*Data under study*.

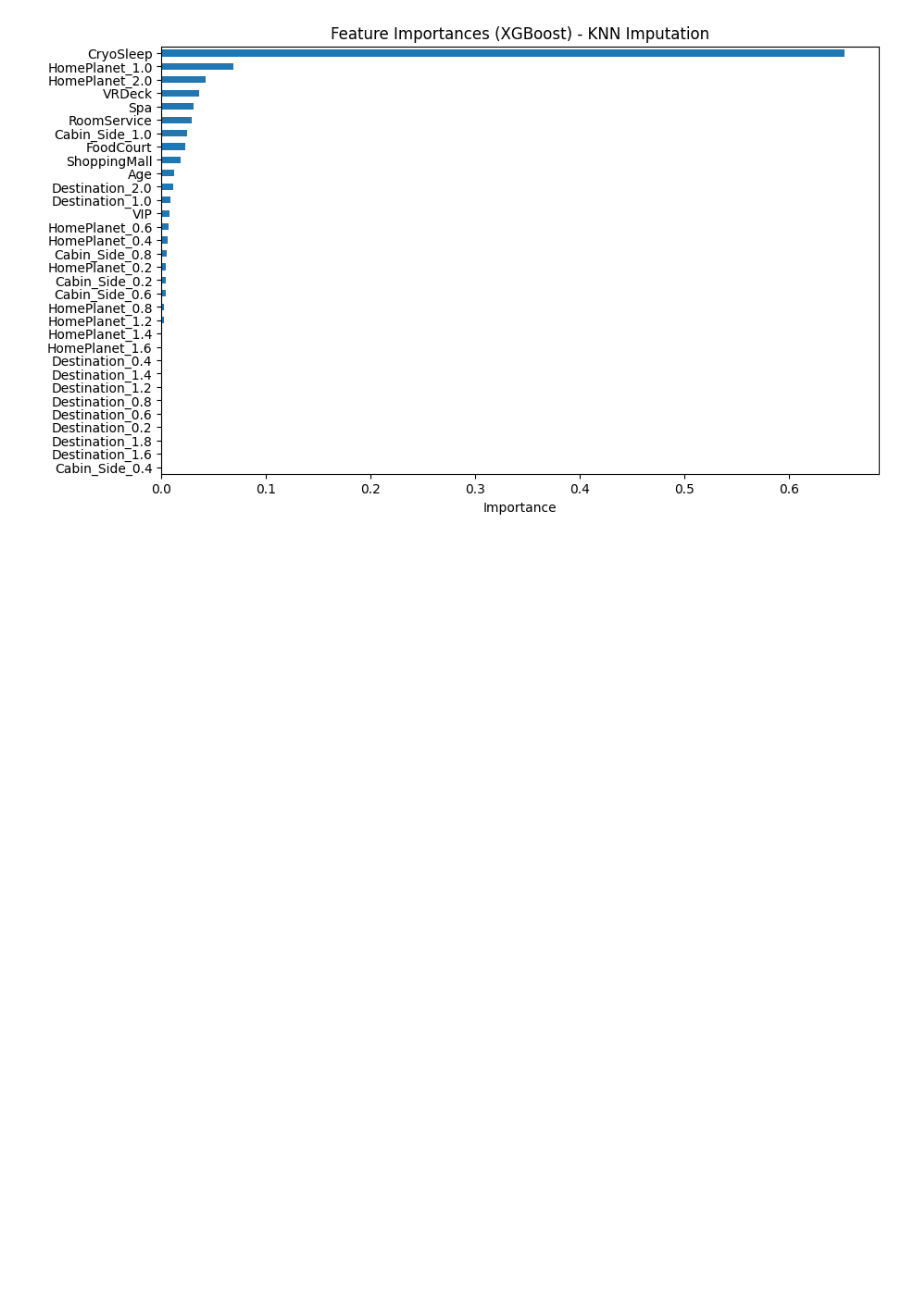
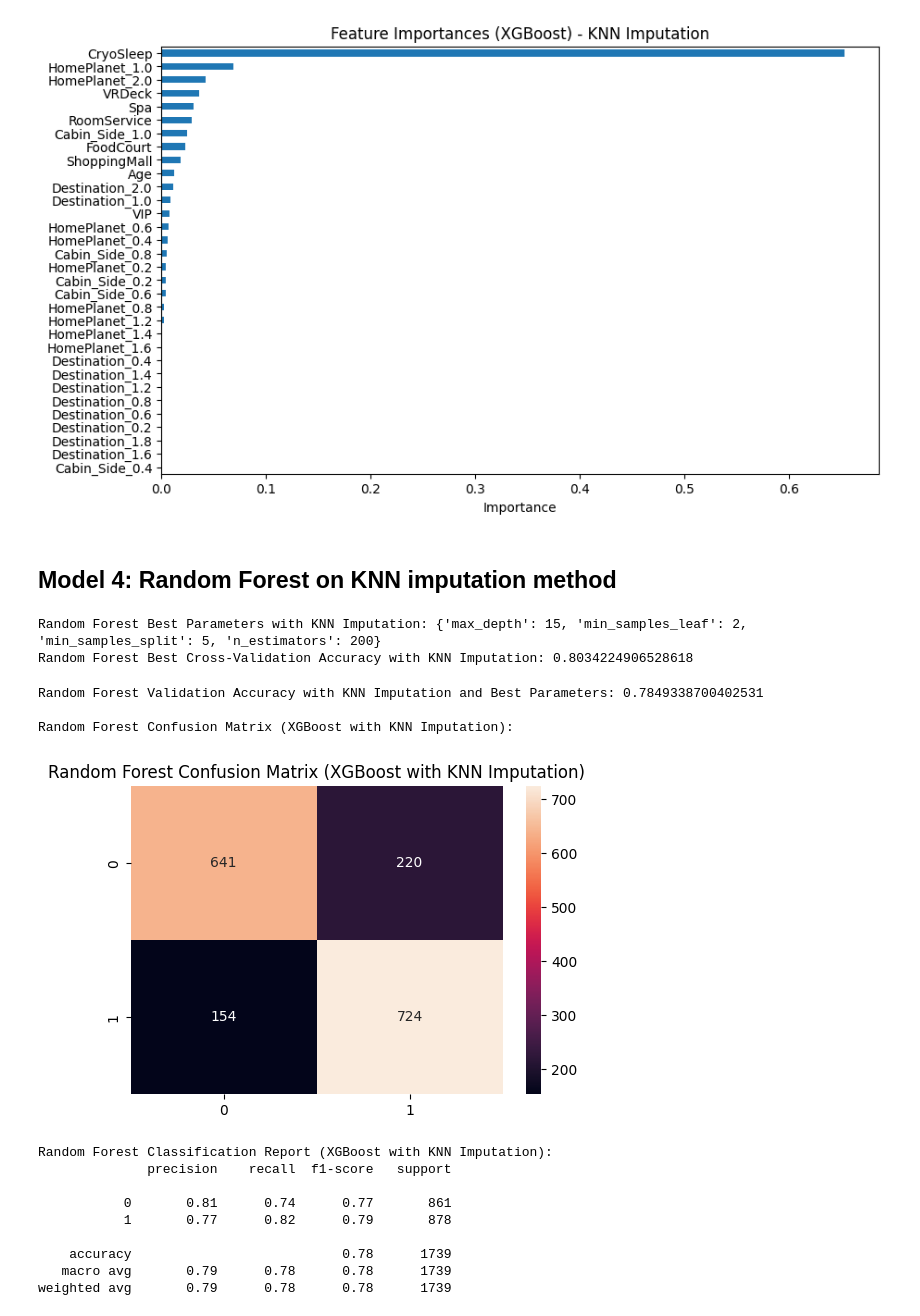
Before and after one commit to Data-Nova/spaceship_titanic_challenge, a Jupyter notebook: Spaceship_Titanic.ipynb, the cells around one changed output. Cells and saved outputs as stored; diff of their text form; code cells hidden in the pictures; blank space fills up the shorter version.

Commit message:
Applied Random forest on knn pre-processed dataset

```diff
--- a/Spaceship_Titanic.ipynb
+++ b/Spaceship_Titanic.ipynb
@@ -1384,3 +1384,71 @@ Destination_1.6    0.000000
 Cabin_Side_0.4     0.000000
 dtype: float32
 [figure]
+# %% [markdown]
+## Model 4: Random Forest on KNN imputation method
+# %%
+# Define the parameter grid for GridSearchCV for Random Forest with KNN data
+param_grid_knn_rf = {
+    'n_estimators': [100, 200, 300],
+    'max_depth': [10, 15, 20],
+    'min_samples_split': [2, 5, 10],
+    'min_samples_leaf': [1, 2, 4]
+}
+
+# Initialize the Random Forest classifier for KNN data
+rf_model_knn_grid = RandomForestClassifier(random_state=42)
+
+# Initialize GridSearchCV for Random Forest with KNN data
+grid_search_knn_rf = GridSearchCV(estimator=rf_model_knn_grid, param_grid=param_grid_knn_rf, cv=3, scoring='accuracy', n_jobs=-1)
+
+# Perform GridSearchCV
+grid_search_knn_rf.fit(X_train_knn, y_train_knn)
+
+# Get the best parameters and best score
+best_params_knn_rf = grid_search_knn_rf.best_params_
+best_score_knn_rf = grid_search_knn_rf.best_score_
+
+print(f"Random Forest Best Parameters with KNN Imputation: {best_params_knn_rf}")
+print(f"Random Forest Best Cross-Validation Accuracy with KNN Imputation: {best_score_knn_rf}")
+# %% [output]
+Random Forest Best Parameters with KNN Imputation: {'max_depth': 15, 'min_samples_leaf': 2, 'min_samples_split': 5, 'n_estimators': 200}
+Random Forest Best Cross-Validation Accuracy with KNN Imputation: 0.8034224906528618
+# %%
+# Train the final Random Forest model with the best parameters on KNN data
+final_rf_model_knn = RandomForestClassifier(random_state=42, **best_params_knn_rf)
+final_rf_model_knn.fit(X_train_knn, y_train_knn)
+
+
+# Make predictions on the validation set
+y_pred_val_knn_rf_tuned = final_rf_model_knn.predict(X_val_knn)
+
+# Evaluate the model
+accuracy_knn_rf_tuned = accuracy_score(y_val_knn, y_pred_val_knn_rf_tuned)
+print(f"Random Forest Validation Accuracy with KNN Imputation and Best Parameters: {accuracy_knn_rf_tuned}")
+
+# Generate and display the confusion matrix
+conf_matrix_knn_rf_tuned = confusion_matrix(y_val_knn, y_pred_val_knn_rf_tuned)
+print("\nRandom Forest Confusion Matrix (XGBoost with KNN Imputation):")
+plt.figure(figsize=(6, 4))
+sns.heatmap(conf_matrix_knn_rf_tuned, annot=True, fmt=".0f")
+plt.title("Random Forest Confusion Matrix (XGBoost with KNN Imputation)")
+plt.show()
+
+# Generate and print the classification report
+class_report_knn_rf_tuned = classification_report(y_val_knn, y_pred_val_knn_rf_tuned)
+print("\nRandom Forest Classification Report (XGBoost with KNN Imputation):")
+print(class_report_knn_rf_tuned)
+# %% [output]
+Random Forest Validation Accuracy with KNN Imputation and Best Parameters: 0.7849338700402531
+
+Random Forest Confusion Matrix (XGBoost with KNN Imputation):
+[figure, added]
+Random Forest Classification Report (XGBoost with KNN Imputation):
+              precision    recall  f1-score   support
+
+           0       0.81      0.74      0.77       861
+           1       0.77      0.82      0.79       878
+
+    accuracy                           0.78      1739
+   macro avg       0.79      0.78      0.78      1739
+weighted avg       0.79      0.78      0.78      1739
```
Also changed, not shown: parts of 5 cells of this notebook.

*Problem to solve*.
Restate each entry word for word, please, but drop any images it holds.

*Answer box*.
Before and after one commit to Data-Nova/spaceship_titanic_challenge, a Jupyter notebook: Spaceship_Titanic.ipynb, the cells around one changed output. Cells and saved outputs as stored; diff of their text form; code cells hidden in the pictures; blank space fills up the shorter version.

Commit message:
Applied Random forest on knn pre-processed dataset

```diff
--- a/Spaceship_Titanic.ipynb
+++ b/Spaceship_Titanic.ipynb
@@ -1384,3 +1384,71 @@ Destination_1.6    0.000000
 Cabin_Side_0.4     0.000000
 dtype: float32
 [figure]
+# %% [markdown]
+## Model 4: Random Forest on KNN imputation method
+# %%
+# Define the parameter grid for GridSearchCV for Random Forest with KNN data
+param_grid_knn_rf = {
+    'n_estimators': [100, 200, 300],
+    'max_depth': [10, 15, 20],
+    'min_samples_split': [2, 5, 10],
+    'min_samples_leaf': [1, 2, 4]
+}
+
+# Initialize the Random Forest classifier for KNN data
+rf_model_knn_grid = RandomForestClassifier(random_state=42)
+
+# Initialize GridSearchCV for Random Forest with KNN data
+grid_search_knn_rf = GridSearchCV(estimator=rf_model_knn_grid, param_grid=param_grid_knn_rf, cv=3, scoring='accuracy', n_jobs=-1)
+
+# Perform GridSearchCV
+grid_search_knn_rf.fit(X_train_knn, y_train_knn)
+
+# Get the best parameters and best score
+best_params_knn_rf = grid_search_knn_rf.best_params_
+best_score_knn_rf = grid_search_knn_rf.best_score_
+
+print(f"Random Forest Best Parameters with KNN Imputation: {best_params_knn_rf}")
+print(f"Random Forest Best Cross-Validation Accuracy with KNN Imputation: {best_score_knn_rf}")
+# %% [output]
+Random Forest Best Parameters with KNN Imputation: {'max_depth': 15, 'min_samples_leaf': 2, 'min_samples_split': 5, 'n_estimators': 200}
+Random Forest Best Cross-Validation Accuracy with KNN Imputation: 0.8034224906528618
+# %%
+# Train the final Random Forest model with the best parameters on KNN data
+final_rf_model_knn = RandomForestClassifier(random_state=42, **best_params_knn_rf)
+final_rf_model_knn.fit(X_train_knn, y_train_knn)
+
+
+# Make predictions on the validation set
+y_pred_val_knn_rf_tuned = final_rf_model_knn.predict(X_val_knn)
+
+# Evaluate the model
+accuracy_knn_rf_tuned = accuracy_score(y_val_knn, y_pred_val_knn_rf_tuned)
+print(f"Random Forest Validation Accuracy with KNN Imputation and Best Parameters: {accuracy_knn_rf_tuned}")
+
+# Generate and display the confusion matrix
+conf_matrix_knn_rf_tuned = confusion_matrix(y_val_knn, y_pred_val_knn_rf_tuned)
+print("\nRandom Forest Confusion Matrix (XGBoost with KNN Imputation):")
+plt.figure(figsize=(6, 4))
+sns.heatmap(conf_matrix_knn_rf_tuned, annot=True, fmt=".0f")
+plt.title("Random Forest Confusion Matrix (XGBoost with KNN Imputation)")
+plt.show()
+
+# Generate and print the classification report
+class_report_knn_rf_tuned = classification_report(y_val_knn, y_pred_val_knn_rf_tuned)
+print("\nRandom Forest Classification Report (XGBoost with KNN Imputation):")
+print(class_report_knn_rf_tuned)
+# %% [output]
+Random Forest Validation Accuracy with KNN Imputation and Best Parameters: 0.7849338700402531
+
+Random Forest Confusion Matrix (XGBoost with KNN Imputation):
+[figure, added]
+Random Forest Classification Report (XGBoost with KNN Imputation):
+              precision    recall  f1-score   support
+
+           0       0.81      0.74      0.77       861
+           1       0.77      0.82      0.79       878
+
+    accuracy                           0.78      1739
+   macro avg       0.79      0.78      0.78      1739
+weighted avg       0.79      0.78      0.78      1739
```
Also changed, not shown: parts of 5 cells of this notebook.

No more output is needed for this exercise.